Rated PG-13 for alcohol use throughout, sexual content, language and some drug references, 102 minutes
Brand muddles way through the mediocre, unnecessary "Arthur" remake
If you haven't had enough of British comedian Russell Brand from last week's dreadful animated flick "Hop," then you're bound to go see him in the muddled new remake of the Oscar-winning classic comedy "Arthur," with Dudley Moore forever remembered as the rich, lovable drunk. It's really just a thinly disguised vehicle to showcase Brand's hit-or-miss schtick to the big screen, and Helen Mirren fans should rejoice that she is by far the best thing about the tiresome comedy.
Brand is Arthur Bach, a rich playboy and heir to a fortune and a business empire currently run by his distant, cold mother Vivienne (Geraldine James). Arthur's mother and her many investors are troubled by his rowdy, substance-abuse induced behavior.

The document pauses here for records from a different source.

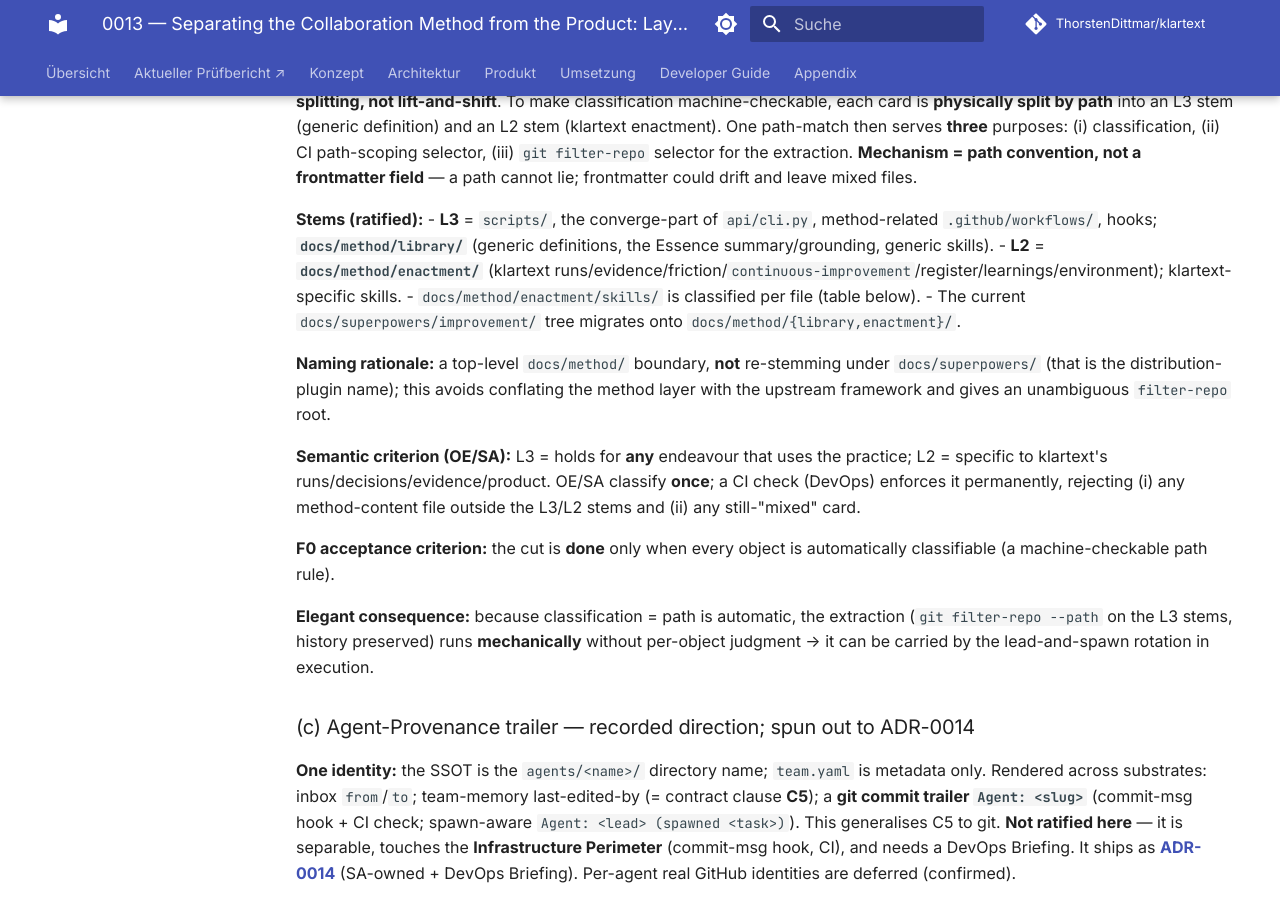
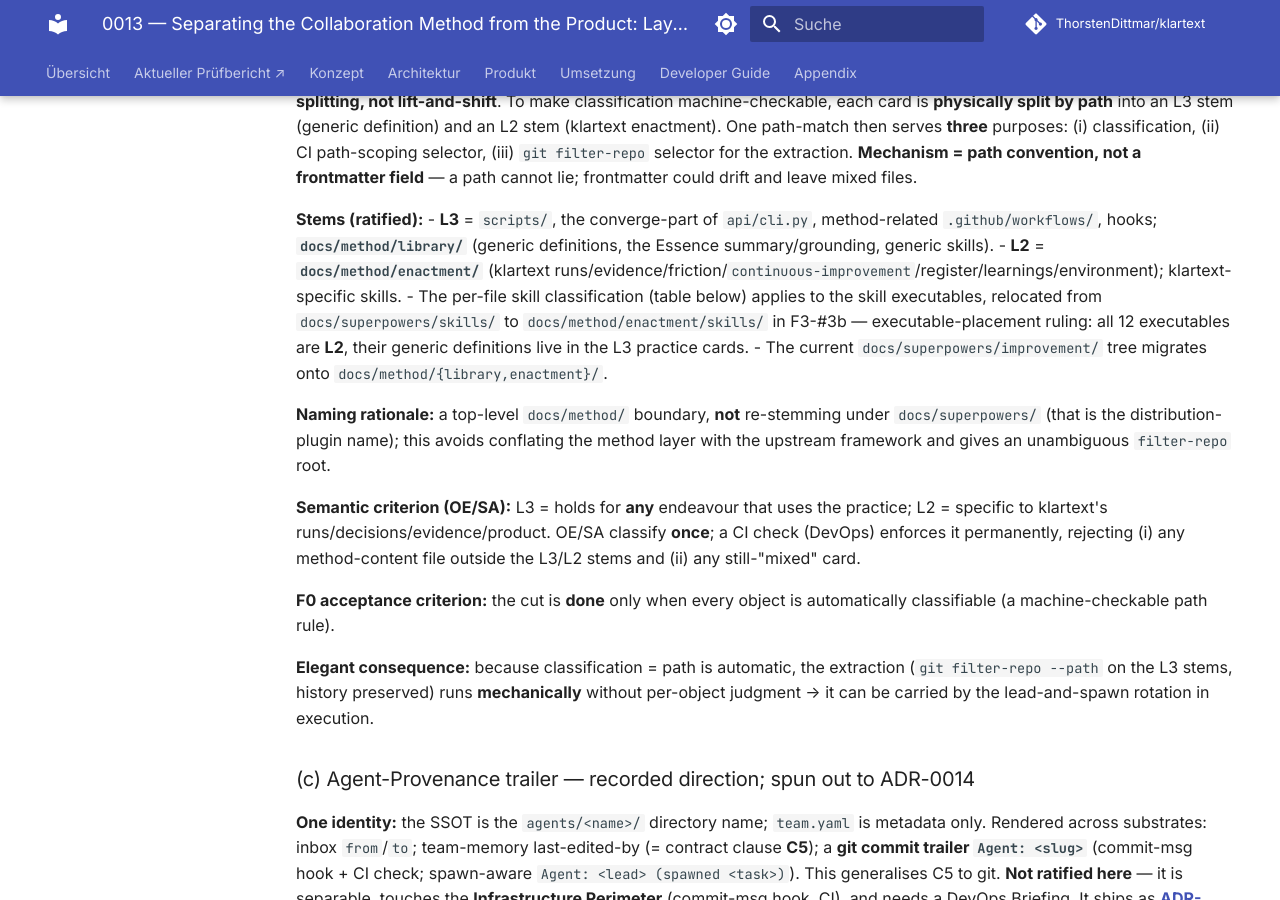
Before and after one commit to ThorstenDittmar/klartext, an MkDocs documentation site: the page built from docs/adr/0013-separating-method-from-product.md, in a window 1280 px wide and 900 px high, scrolled down 1472 px. Built offline with MkDocs 1.6.1 and Material for MkDocs 9.7.7, drawn with Linux system fonts in a browser that asks for light colours; comment, search, counter and statistics services are not loaded.

Commit message:
docs(adr): F3 #3b — ADR-0013:37 SA-authored fix (card-classification vs executable-placement)
SA caught that line 37 (a hand-edit, NOT sed-safe line) had received a blind prefix-swap, which
conflated per-file *card classification* with *executable placement* and dropped the all-12→L2
ruling. Applying SA's authored replacement under the sole-committer model:

  The per-file skill classification (table below) applies to the skill executables, relocated
  from docs/superpowers/skills/ to docs/method/enactment/skills/ in F3-#3b — executable-placement
  ruling: all 12 executables are L2, their generic definitions live in the L3 practice cards.

This is the only open item from OE/SA review of 40a5ee9; everything else countersigned.

Co-Authored-By: Claude Opus 4.8 (1M context) <noreply@anthropic.com>
Agent: devops (applying SA-authored edit, sole-committer)

```diff
--- a/docs/adr/0013-separating-method-from-product.md
+++ b/docs/adr/0013-separating-method-from-product.md
@@ -34,7 +34,7 @@ The 2↔3 cut runs **through** each practice card (definition + klartext evidenc
 **Stems (ratified):**
 - **L3** = `scripts/`, the converge-part of `api/cli.py`, method-related `.github/workflows/`, hooks; **`docs/method/library/`** (generic definitions, the Essence summary/grounding, generic skills).
 - **L2** = **`docs/method/enactment/`** (klartext runs/evidence/friction/`continuous-improvement`/register/learnings/environment); klartext-specific skills.
-- `docs/method/enactment/skills/` is classified per file (table below).
+- The per-file skill classification (table below) applies to the skill executables, relocated from `docs/superpowers/skills/` to `docs/method/enactment/skills/` in F3-#3b — executable-placement ruling: all 12 executables are **L2**, their generic definitions live in the L3 practice cards.
 - The current `docs/superpowers/improvement/` tree migrates onto `docs/method/{library,enactment}/`.
 
 **Naming rationale:** a top-level `docs/method/` boundary, **not** re-stemming under `docs/superpowers/` (that is the distribution-plugin name); this avoids conflating the method layer with the upstream framework and gives an unambiguous `filter-repo` root.
```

Arthur's long-suffering nanny Hobson (Mirren) does her best to keep him in line, to no avail. In order to keep the business in the family and for Arthur to keep his fortune, he has been ordered to marry the business-savvy Susan (Jennifer Garner), who Arthur isn't attracted to, and further complicates matters when he falls for a common working girl named Naomi (Greta Gerwig).
"Arthur" is an unimaginative, needless remake that lacks the utter charm and playfulness of the original, not to mention Dudley Moore and John Gielguld, who won an Oscar for his role. Those are mighty big shoes to fill, and the unconventional Brand would seem an inspired choice for the remake, but whereas Moore was well-loved, Brand is still an emerging, somewhat untested talent who many find offensive. Granted, Brand has a few moments of wit and charm, but otherwise his schtick grows tiresome very quickly.
Fortunately, "Arthur" has the brilliant, Oscar-winning actress in Mirren, who makes Hobson her own and nearly steals the show with her effortless one-liners. Though Gerwig makes for a humble working girl, Garner is miscast in a role that was originated by "L.A. Law's" Jill Eikenberry. Some of the updates to the original work well (Arthur sobering up through AA) while others don't at all (a badly executed love scene with Garner and Nick Nolte, you don't belong here) and by the time it delivers it's shabby, predictable ending, you won't care about the time you've invested with such unsympathetic characters.
"Arthur" could've also benefited from better direction than than newcomer Jason Winer, a TV director whose direction feel very episodic here. Above all, they should've known not to mess with an classic, and the original "Arthur," released exactly 30 years ago this year (my how time flies!), was playful, charming and loads of fun. The calculated, muddled remake isn't nearly as charming or fun. Skip this and rent the original instead.
Wes's Grade: C